→ About this task: All lines in the material below that contain "solid" should be located and copied.
┄┄┄┄┄┄┄┄┄┄
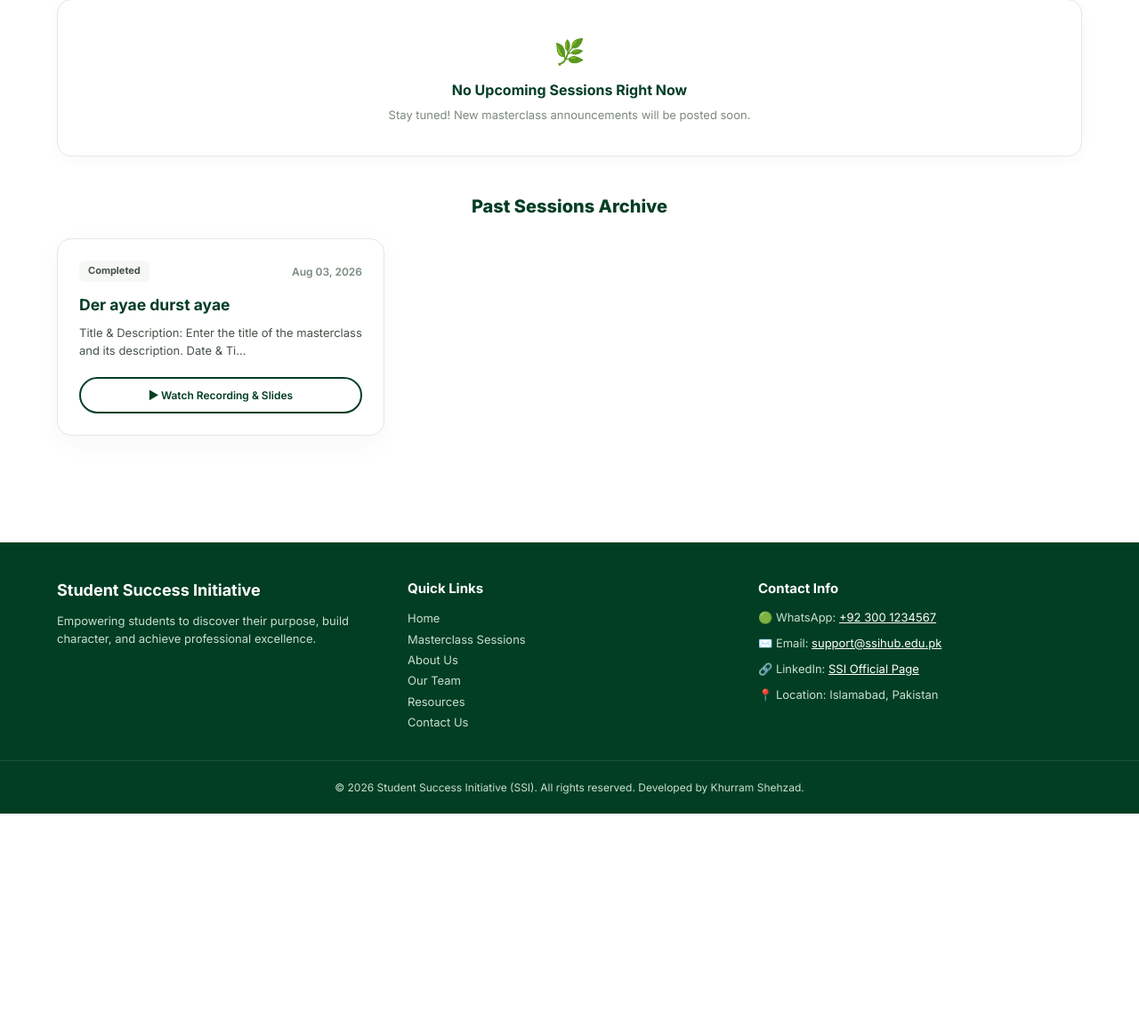
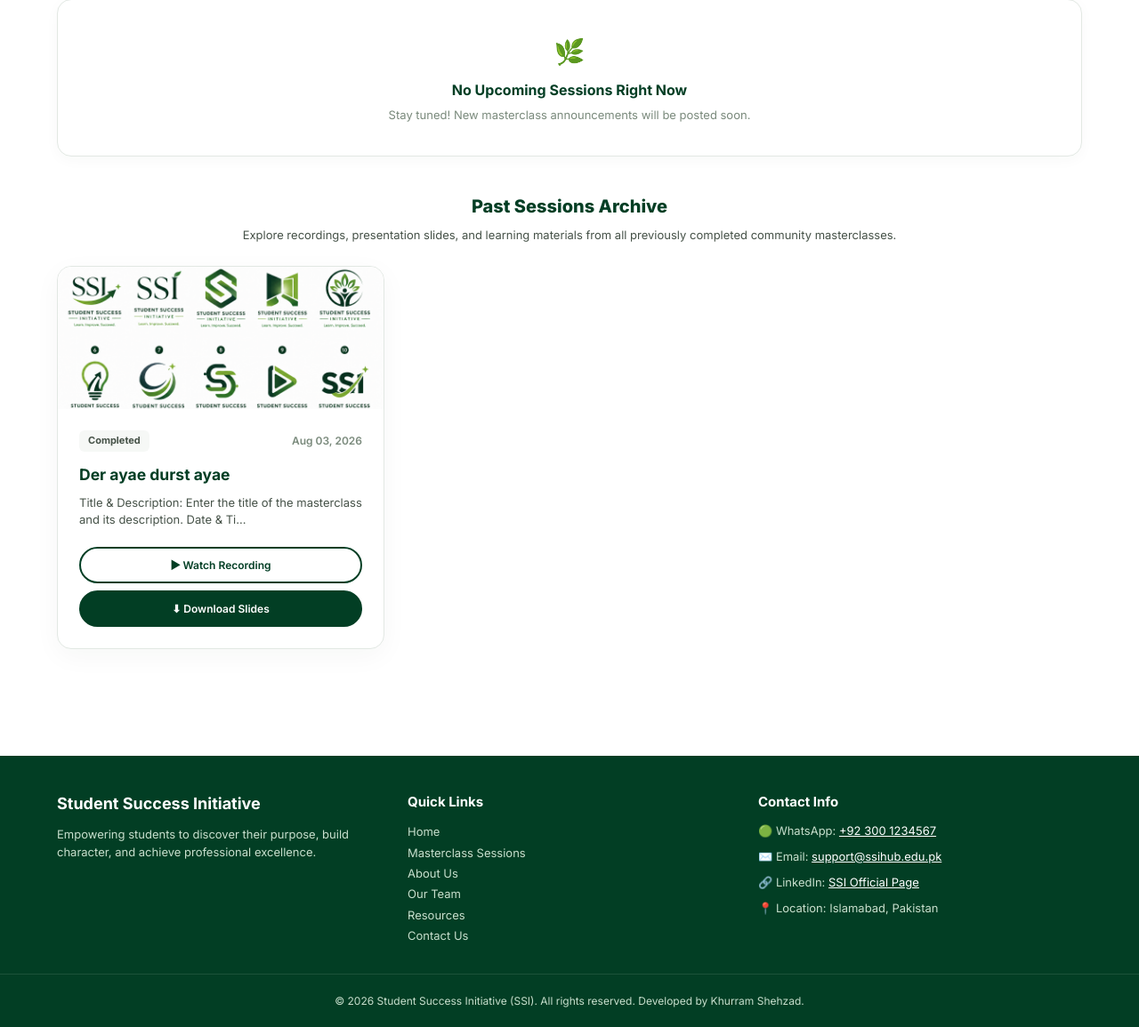
Before and after one commit to khurram-0045/ssi-digital-hub, a Django app: page /sessions/ in a window 1280 px wide. Shown: the part 330-1485 px from the top of the page at 89% size. Before the commit the page ends 1245 px from the top, so only its background shows below. Run offline with Django 5.2, Linux system fonts and the light colour scheme; data comes from the database, SQL or seed files in the repository.

Commit message:
Resolve BI-03 and BI-04: Past session description, thumbnails, and slides download buttons added

```diff
--- a/templates/core/sessions.html
+++ b/templates/core/sessions.html
@@ -75,12 +75,27 @@
 
         <!-- Past Sessions Archive Section -->
         <div>
-            <h3 style="font-size: 20px; color: var(--deep-green); margin: 0 0 20px 0; font-weight: 800; text-align: center;">Past Sessions Archive</h3>
+            <!-- BI-03 Fix: Added section heading text and clear description subtitle -->
+            <div style="text-align: center; margin-bottom: 24px;">
+                <h3 style="font-size: 20px; color: var(--deep-green); margin: 0 0 6px 0; font-weight: 800;">Past Sessions Archive</h3>
+                <p style="color: #465248; font-size: 13px; margin: 0;">Explore recordings, presentation slides, and learning materials from all previously completed community masterclasses.</p>
+            </div>
 
             {% if past_sessions %}
             <div class="grid-3-col">
                 {% for session in past_sessions %}
-                <div class="interactive-card" style="background: var(--white); border-radius: 16px; border: 1px solid #e2e8e3; padding: 24px; box-shadow: 0 8px 30px rgba(2, 62, 36, 0.04); display: flex; flex-direction: column; justify-content: space-between;">
+                <div class="interactive-card" style="background: var(--white); border-radius: 16px; border: 1px solid #e2e8e3; overflow: hidden; box-shadow: 0 8px 30px rgba(2, 62, 36, 0.04); display: flex; flex-direction: column;">
+
+                    <!-- BI-04 Fix: Thumbnail support for past session cards matching upcoming cards -->
+                    {% if session.thumbnail %}
+                    <div style="height: 160px; background-size: cover; background-position: center; background-image: url('{{ session.thumbnail.url }}');"></div>
+                    {% else %}
+                    <div style="height: 140px; background: linear-gradient(135deg, #4a5c4d, #7a8a7c); display: flex; align-items: center; justify-content: center; color: var(--white); font-weight: 700; font-size: 15px;">
+                        📂 Past Archive Session
+                    </div>
+                    {% endif %}
+
+                    <div style="padding: 24px; flex-grow: 1; display: flex; flex-direction: column; justify-content: space-between;">
                         <div>
                             <div style="display: flex; justify-content: space-between; align-items: center; margin-bottom: 12px;">
                                 <span style="background: var(--soft-gray); color: #465248; font-size: 11px; font-weight: 700; padding: 3px 10px; border-radius: 6px;">Completed</span>
@@ -90,9 +105,17 @@
                             <p style="color: #465248; font-size: 13px; line-height: 1.5; margin: 0 0 20px 0;">{{ session.description|truncatechars:90 }}</p>
                         </div>
 
+                        <!-- BI-04 Fix: Clean dual action layout for Download Slides & Recording link -->
+                        <div style="display: flex; flex-direction: column; gap: 8px;">
                             {% if session.recording_url %}
-                    <a href="{{ session.recording_url }}" target="_blank" class="btn btn-outline btn-sm btn-block" style="text-align: center; font-size: 12px; padding: 9px;">▶ Watch Recording & Slides</a>
+                            <a href="{{ session.recording_url }}" target="_blank" class="btn btn-outline btn-sm btn-block" style="text-align: center; font-size: 12px; padding: 9px;">▶ Watch Recording</a>
                             {% endif %}
+
+                            {% if session.slides_file %}
+                            <a href="{{ session.slides_file.url }}" download class="btn btn-primary btn-sm btn-block" style="text-align: center; font-size: 12px; padding: 9px; background-color: var(--deep-green); border-color: var(--deep-green);">⬇ Download Slides</a>
+                            {% endif %}
+                        </div>
+                    </div>
                 </div>
                 {% endfor %}
             </div>
```
Lines whose indentation alone changed are shown as unchanged.
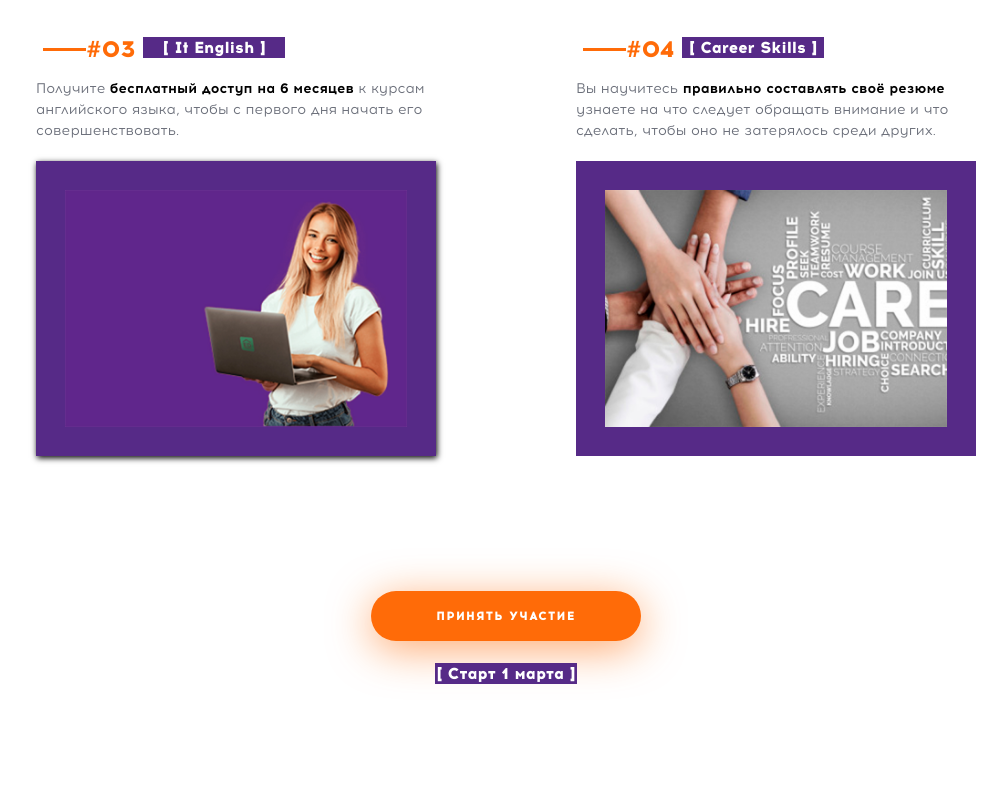
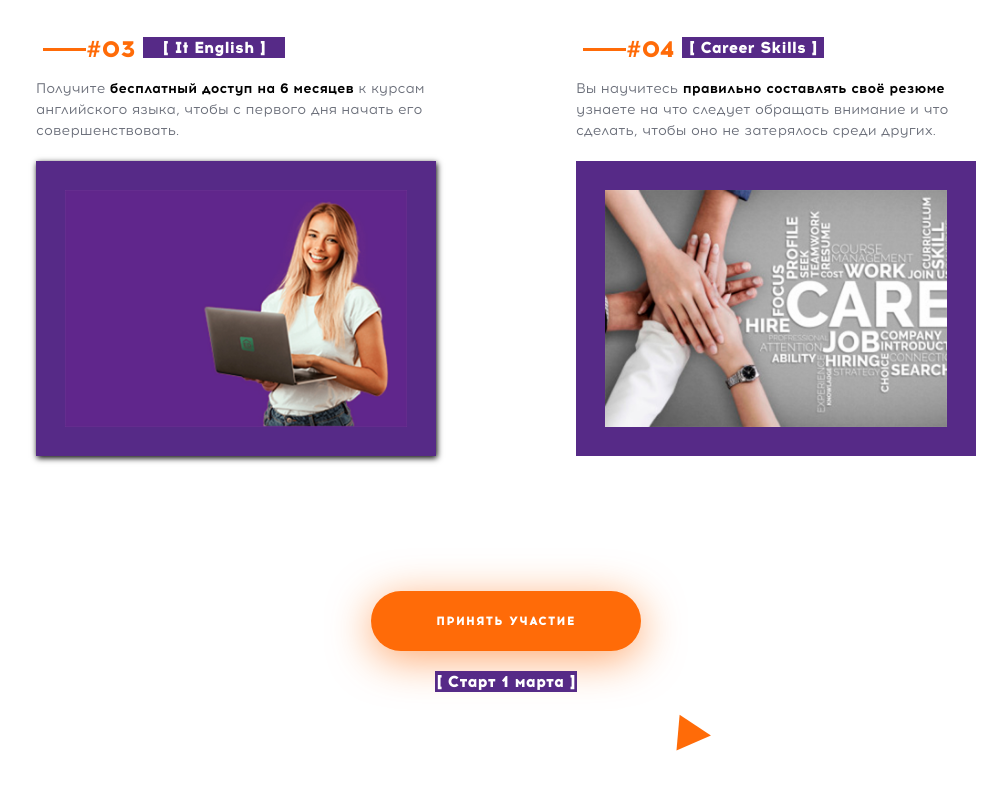
Before and after one commit to Puvel/dark-power, a website: page src/index.html in a window 1280 px wide. Shown: the part 1539-2328 px from the top of the page, without its empty margins (134-1141 px from the left). Drawn offline with nearby package versions, Linux system fonts and the light colour scheme; files that its build step writes are made by us from their sources.

Commit message:
structure.project

```diff
--- a/src/html/project.html
+++ b/src/html/project.html
@@ -43,7 +43,7 @@
                 </picture>
             </li>
         </ul>
-            <button class="button section__button">Принять участие</button>
+            <button class="button__pr section__button">Принять участие</button>
             <p class="text text-add"> Старт 1 марта </p>
     </div>
 </section>
--- a/src/html/structure.html
+++ b/src/html/structure.html
@@ -16,7 +16,7 @@
 
        <li class="instruction-list__item">А если нет, пишите нашему ментору, который помогает и отвечает на вопросы</li>
    </ul>
-   <button class="button section__button">Принять участие</button>
+   <button class="button__str section__button">Принять участие</button>
    <p class="text text-add"> Старт 1 марта </p>
 
 </div>
--- a/src/sass/section/project.scss
+++ b/src/sass/section/project.scss
@@ -34,6 +34,10 @@
     border-right: none;
     box-shadow: 1px 1.732px 6px 0px $dark-text;
   }
+}
+
+.button__pr {
+  margin-bottom: 20px;
 }
 
 .oportunity-dec {
@@ -107,6 +111,23 @@
     text-align: center;
   }
 
+  .project{
+    position: relative;
+
+    &::before {
+      @include pseudo(block);
+      width: 30px;
+      height: 35px;
+      position: absolute;
+      bottom: 35px;
+      right: 20%;
+      transform: rotate(5deg);
+      border-top: 18px solid transparent;
+      border-left: 33px solid $main-orange;
+      border-bottom: 18px solid transparent;
+    }
+  }
+
   .introduction {
     text-align: center;
     width: 640px;
@@ -127,19 +148,6 @@
     display: block;
     padding-top: 40px;
     margin-bottom: 75px;
-
-    &::before {
-      @include pseudo(block);
-      width: 30px;
-      height: 35px;
-      position: absolute;
-      bottom: -2010px;
-      right: 22%;
-      transform: rotate(5deg);
-      border-top: 18px solid transparent;
-      border-left: 33px solid $main-orange;
-      border-bottom: 18px solid transparent;
-    }
 
     &__item {
       position: relative;
@@ -181,6 +189,10 @@
   .project {
     padding-top: 75px;
     padding-bottom: 95px;
+
+    &::before {
+      right: 34%;
+    }
   }
 
   .skills-list {
--- a/src/sass/section/structure.scss
+++ b/src/sass/section/structure.scss
@@ -55,7 +55,7 @@
   }
 }
 
-.button {
+.button__str {
   margin-bottom: 22px;
   @include font-settings(12px, 1.2px, 800);
   line-height: 50px;
@@ -163,7 +163,7 @@
     padding-bottom: 94px;
   }
 
-  .button::before {
+  .button__str::before {
     bottom: 450px;
   }
 }
```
┄┄┄┄┄┄┄┄┄┄
→ Answer to this exercise:
-                <div class="interactive-card" style="background: var(--white); border-radius: 16px; border: 1px solid #e2e8e3; padding: 24px; box-shadow: 0 8px 30px rgba(2, 62, 36, 0.04); display: flex; flex-direction: column; justify-content: space-between;">
+                <div class="interactive-card" style="background: var(--white); border-radius: 16px; border: 1px solid #e2e8e3; overflow: hidden; box-shadow: 0 8px 30px rgba(2, 62, 36, 0.04); display: flex; flex-direction: column;">
+      border-top: 18px solid transparent;
+      border-left: 33px solid $main-orange;
+      border-bottom: 18px solid transparent;
-      border-top: 18px solid transparent;
-      border-left: 33px solid $main-orange;
-      border-bottom: 18px solid transparent;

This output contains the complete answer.